It's no different. Freelancing also costs [a bit of] your freedom.
This post originally appeared on GetCraft’s Crafters blog as “Freelancing is Falsely Advertised” back in April 2019. It is republished here with permission.
You’ve seen the posts.
Instead of a gloomy cubicle, Tim is hunkered over a rustic little stool in Siargao where he batters away developing a website for a Fortune 500 client. His work is mobile, so he can freely go on vacation. He can hop on client calls right after paddleboarding. He collects receivables 20,000 meters up in the air, on his flight to a spa in Bangkok.
It all sounds like a dream, doesn’t it?
I don’t mean to discredit those people’s successes, because I’ve seen it happen all around me. However, I think it advertises a false image of what freelancing is like for people outside of the 1%. For the rest of us, work-life balance is currently not a choice.

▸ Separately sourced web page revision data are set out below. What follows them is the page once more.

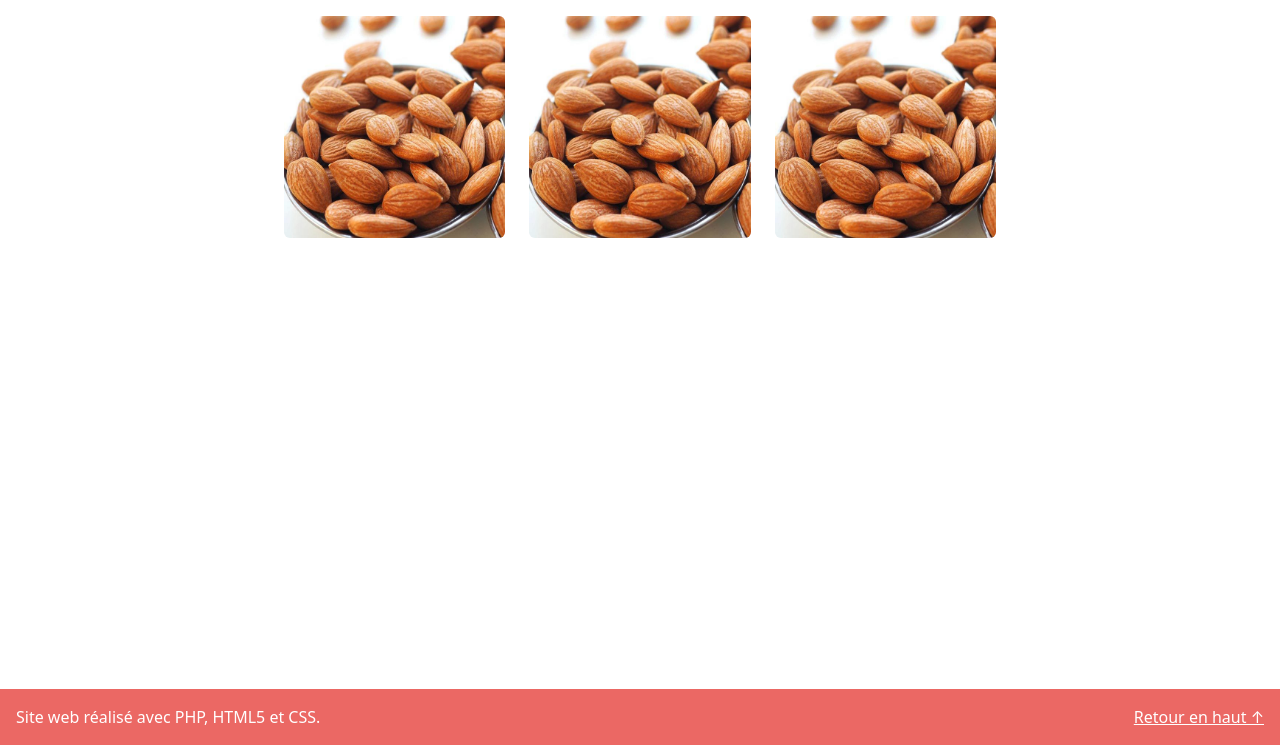
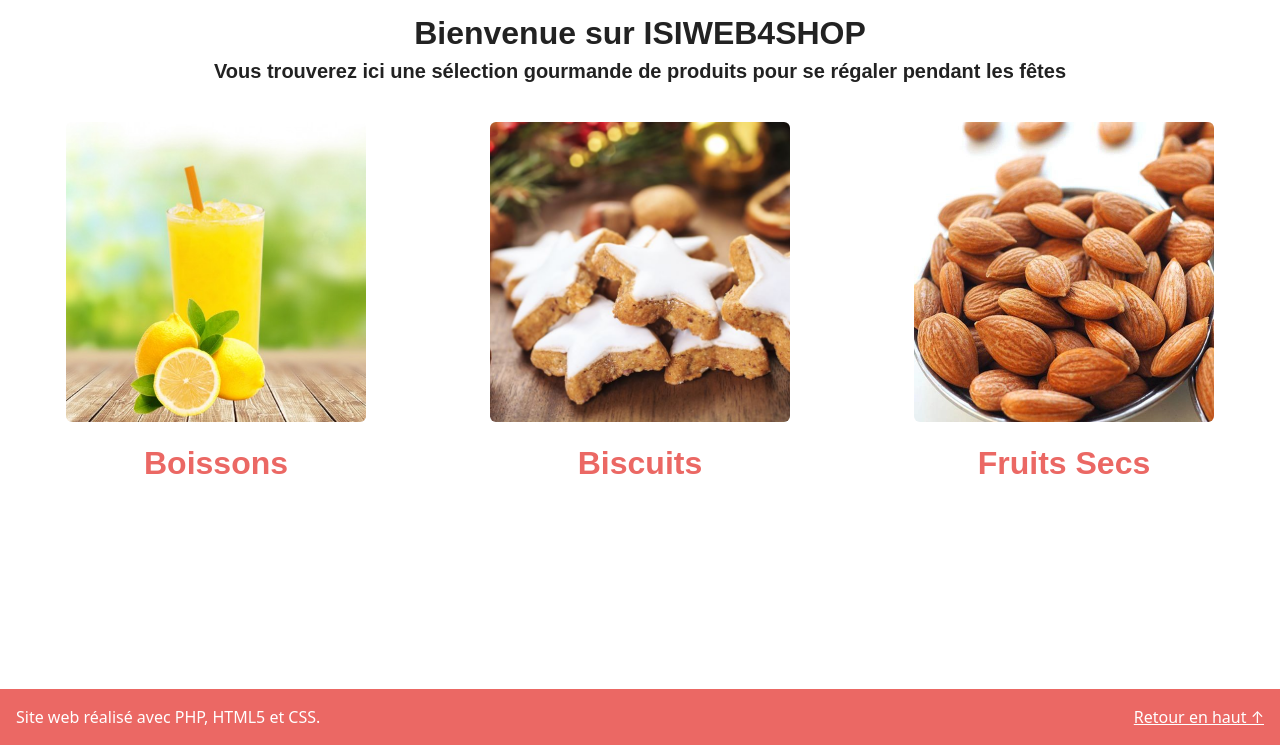
Before and after one commit to GalaX1us/Shopping-Bag-Website, a PHP site: page / in a window 1280 px wide. Shown: the part 55-800 px from the top of the page. Run offline with PHP 8.4, Linux system fonts and the light colour scheme; some web fonts are replaced.

Commit message:
page d'accueil

```diff
--- a/Modeles/Modele.php
+++ b/Modeles/Modele.php
@@ -4,7 +4,7 @@ class Modele
 {
   // Définir les propriétés de la classe
   private $user = "root";
-  private $pass = "root"; // attention selon la config il faut mettre root ou rien
+  private $pass = ""; // attention selon la config il faut mettre root ou rien
   private $dbname = "web4shop";
   private $bdd = null;
 
--- a/Vues/VueProduitsMulti.php
+++ b/Vues/VueProduitsMulti.php
@@ -1,7 +1,7 @@
 <?php $titre = 'ISIWEB4SHOP - ' . $nomCategorie .''; ?>
 
 <?php ob_start(); ?>
-    <h2><?= $nomCategorie?></h3>
+    <h2><?= $nomCategorie?></h2 >
     <?php
     foreach ($produitsInfos as $produit) {?>
     <hr class="bg-primary border-3 border-top border-primary">
--- a/Vues/VueTemplate.php
+++ b/Vues/VueTemplate.php
@@ -3,6 +3,7 @@
 <html>
    <head>
       <meta charset="utf-8" />
+      <meta name="viewport" content="width=device-width, initial-scale=1">
       <link rel="shortcut icon" type="image/png" href="assets/cup-cake.png"/>
       <title><?= $titre ?></title>
       <link rel="stylesheet" href="Style/bootstrap-5.2.3-dist/css/bootstrap.css" />
@@ -13,8 +14,13 @@
       <div class="d-flex flex-column min-vh-100">
 
          <?php require('VueBarreNavigation.php');?>
-         <main class="container-fluid dynamic-width p-3 flex-grow-1" style="min-height:50vh">
-            <?= $contenu ?>
+         <?php if (!isset($_GET['action'])){
+            echo '<main class="container-fluid p-3 flex-grow-1" style="min-height:50vh">';
+         }else{
+            echo '<main class="container-fluid p-3 dynamic-width flex-grow-1" style="min-height:50vh">';
+         }
+         ?>
+         <?= $contenu ?>
          </main>
 
          <footer class="page-footer font-small mt-auto bg-primary">
--- a/Vues/vueAccueil.php
+++ b/Vues/vueAccueil.php
@@ -1,20 +1,30 @@
 <?php $titre = 'ISIWEB4SHOP -Accueil'; ?>
 
 <?php ob_start(); ?>
-        <div class="container">
-            <div class="row">
-                <div class="col-4">
-                <img class="rounded img-fluid" src="assets/amandes.jpg" alt="amandes">
-                </div>
-                <div class="col-4">
-                <img class="rounded img-fluid" src="assets/amandes.jpg" alt="amandes">
-                </div>
-                <div class="col-4">
-                <img class="rounded img-fluid" src="assets/amandes.jpg" alt="amandes">
-                </div>
-            </div>
-
+    <span class="d-flex justify-content-center"><h2>Bienvenue sur ISIWEB4SHOP</h2>
+</span>
+<span class="d-flex justify-content-center"><h5>Vous trouverez ici une sélection gourmande de produits pour se régaler pendant les fêtes</h5>
+</span>
+    <br>
+    <div class="row">
+        <div class="col-12 col-md-4 my-2">
+        <a href="index.php?action=Boissons" style="text-decoration:none">
+        <img class="w-75 rounded img-fluid d-block m-auto" src="assets/jusCitron.jpg" alt="jus citron">
+        <span class="d-flex justify-content-center my-4"><h2>Boissons</h2></span>
+        </a>
         </div>
-
+        <div class="col-12 col-md-4 my-2">
+        <a href="index.php?action=Biscuits" style="text-decoration:none">
+            <img class="w-75 rounded img-fluid d-block m-auto" src="assets/biscuitsCannelle.jpg" alt="biscuits secs">
+            <span class="d-flex justify-content-center my-4"><h2>Biscuits</h2></span>
+        </a>
+        </div>
+        <div class="col-12 col-md-4 my-2">
+        <a href="index.php?action=FruitsSecs" style="text-decoration:none">
+            <img class="w-75 rounded img-fluid d-block m-auto" src="assets/amandes.jpg" alt="amandes">
+            <span class="d-flex justify-content-center my-4"><h2>Fruits Secs</h2></span>
+        </a>
+    </div>
+    </div>
 
 <?php $contenu = ob_get_clean(); ?>
```
Also changed, not shown: Vues/VueCreerCompte.php (+10 -10 lines).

Nine times out of ten, you’ll find that freelancers’ lives are dictated by deadlines just as much as the traditionally employed. The difference is that there isn’t an imposing boss that breathes down your neck, a distinction that can bring both positives and negatives.
Freedom does not come from freelancing

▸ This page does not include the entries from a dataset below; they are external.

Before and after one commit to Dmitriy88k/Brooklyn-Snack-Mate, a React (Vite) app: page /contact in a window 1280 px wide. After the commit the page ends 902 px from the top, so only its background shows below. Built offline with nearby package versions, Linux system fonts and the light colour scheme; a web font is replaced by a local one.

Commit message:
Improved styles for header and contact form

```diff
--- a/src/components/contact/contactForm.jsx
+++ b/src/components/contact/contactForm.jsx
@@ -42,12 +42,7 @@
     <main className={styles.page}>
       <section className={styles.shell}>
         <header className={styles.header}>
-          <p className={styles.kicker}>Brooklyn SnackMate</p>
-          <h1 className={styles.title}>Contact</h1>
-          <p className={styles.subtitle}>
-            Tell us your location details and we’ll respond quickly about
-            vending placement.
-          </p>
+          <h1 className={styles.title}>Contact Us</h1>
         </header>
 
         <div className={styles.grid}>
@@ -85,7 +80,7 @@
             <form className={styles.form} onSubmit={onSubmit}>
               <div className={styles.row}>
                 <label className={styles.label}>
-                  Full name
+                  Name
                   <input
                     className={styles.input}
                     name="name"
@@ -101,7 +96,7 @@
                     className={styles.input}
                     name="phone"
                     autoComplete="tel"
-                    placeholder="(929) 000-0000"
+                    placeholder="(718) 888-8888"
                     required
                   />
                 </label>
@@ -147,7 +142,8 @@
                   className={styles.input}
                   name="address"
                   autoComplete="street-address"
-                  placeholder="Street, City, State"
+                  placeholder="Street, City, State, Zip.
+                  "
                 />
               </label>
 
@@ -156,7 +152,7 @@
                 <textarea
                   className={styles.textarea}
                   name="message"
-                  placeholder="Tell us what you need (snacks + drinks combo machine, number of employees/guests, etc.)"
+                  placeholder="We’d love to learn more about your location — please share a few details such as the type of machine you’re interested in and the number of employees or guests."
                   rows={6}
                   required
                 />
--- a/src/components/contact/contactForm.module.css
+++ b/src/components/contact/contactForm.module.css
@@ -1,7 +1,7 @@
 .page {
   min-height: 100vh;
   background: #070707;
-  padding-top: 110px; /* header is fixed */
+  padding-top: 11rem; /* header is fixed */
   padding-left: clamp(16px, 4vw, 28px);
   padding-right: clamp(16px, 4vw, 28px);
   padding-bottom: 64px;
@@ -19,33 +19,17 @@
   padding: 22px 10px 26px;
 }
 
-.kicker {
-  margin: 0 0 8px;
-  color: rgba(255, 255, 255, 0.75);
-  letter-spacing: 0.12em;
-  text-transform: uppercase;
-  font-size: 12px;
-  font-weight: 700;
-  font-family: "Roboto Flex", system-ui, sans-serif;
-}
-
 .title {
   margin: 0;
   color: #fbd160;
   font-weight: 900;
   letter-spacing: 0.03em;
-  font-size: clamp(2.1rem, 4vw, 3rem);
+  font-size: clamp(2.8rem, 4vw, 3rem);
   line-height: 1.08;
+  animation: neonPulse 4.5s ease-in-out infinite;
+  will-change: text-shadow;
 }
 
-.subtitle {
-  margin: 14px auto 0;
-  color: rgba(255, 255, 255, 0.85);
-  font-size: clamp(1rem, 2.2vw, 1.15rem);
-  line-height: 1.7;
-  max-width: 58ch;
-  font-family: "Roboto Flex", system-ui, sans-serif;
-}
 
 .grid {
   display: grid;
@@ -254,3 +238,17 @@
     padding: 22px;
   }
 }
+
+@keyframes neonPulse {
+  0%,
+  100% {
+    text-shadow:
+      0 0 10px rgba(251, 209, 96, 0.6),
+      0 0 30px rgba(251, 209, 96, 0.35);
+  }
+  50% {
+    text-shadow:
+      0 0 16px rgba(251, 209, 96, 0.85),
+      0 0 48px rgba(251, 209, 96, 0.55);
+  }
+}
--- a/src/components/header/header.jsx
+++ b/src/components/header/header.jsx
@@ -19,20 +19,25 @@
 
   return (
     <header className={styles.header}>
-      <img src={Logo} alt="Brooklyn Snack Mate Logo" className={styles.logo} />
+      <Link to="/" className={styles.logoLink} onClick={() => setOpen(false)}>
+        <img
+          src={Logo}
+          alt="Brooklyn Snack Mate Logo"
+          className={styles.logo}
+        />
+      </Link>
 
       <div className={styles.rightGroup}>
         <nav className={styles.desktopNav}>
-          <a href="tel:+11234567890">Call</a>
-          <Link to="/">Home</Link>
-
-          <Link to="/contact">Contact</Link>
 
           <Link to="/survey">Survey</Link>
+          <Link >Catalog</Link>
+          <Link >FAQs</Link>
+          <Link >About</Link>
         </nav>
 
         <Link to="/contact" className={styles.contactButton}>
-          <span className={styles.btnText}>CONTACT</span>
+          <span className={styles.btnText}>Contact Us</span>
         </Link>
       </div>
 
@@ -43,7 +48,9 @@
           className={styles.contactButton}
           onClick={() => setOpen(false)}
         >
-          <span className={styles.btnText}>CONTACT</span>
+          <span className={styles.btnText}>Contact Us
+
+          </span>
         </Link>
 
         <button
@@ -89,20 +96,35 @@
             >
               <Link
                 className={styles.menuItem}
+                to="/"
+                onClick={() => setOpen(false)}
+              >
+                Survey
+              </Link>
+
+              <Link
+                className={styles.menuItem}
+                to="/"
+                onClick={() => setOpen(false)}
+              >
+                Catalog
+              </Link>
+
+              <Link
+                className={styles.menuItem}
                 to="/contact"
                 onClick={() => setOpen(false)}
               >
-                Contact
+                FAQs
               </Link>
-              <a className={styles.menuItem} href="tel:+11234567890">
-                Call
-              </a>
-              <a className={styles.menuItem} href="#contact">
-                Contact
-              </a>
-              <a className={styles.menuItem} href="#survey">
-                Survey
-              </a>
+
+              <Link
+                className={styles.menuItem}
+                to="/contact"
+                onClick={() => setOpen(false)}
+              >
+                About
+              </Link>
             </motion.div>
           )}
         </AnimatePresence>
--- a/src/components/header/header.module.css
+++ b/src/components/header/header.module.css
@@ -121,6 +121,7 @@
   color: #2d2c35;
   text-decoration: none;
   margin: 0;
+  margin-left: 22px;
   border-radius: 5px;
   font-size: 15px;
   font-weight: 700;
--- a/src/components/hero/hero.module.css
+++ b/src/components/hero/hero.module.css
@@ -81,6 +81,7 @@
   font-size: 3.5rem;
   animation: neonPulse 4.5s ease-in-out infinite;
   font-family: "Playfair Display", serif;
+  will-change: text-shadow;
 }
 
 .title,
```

As a freelancer, you aren’t tethered to the 9 to 5 grind like the rest, true, but you’re also tied to your goals. If you aim to earn a decent living as a freelancer, you won’t be able to do so by slacking around. You need to put in the work.
Freelance work isn’t structured as a regular day job. And as such, you will have to be self-aware and instinctive about your own work, which can take away even more of your time.
On the plus side, you have total control of your time and resources throughout your workday. On the other, you don’t always know if you’re spending your time and resources all that well without the presence of a superior who can guide you through.
It is, therefore, important to note this: Freedom does not come from freelancing itself. While it unshackles you from certain restrictions at work, it brings a host of new problems you’ll need to deal with.
So what gives?
You shouldn’t treat freelancing like work
Make no mistake: freelancing isn’t bad. It’s just falsely advertised.
Pundits promote it as a better alternative to a 9 to 5 job, where it’s simply a variation of the same enslavement to your work. So here are two ways you could approach it: Think about your freelancing career as your business, not just your job. Or, think of yourself as an agency which renders a service to a client. With this mindset, you’ll start thinking about:
Thinking about your freelance work as a business enables you to be more efficient and thusly earn bigger freedoms, including longer vacations.
If you don’t have much of an entrepreneurial mindset, you can think of your freelance career—be it writing, building websites, or carving pottery—as a passion.
In contrast to what is going around, freelancing isn’t some magical thing that will give you total freedom. It’s an alternative way of life that teaches how to better manage your life at work and in general so you can best enjoy the certain privileges you have as a professional.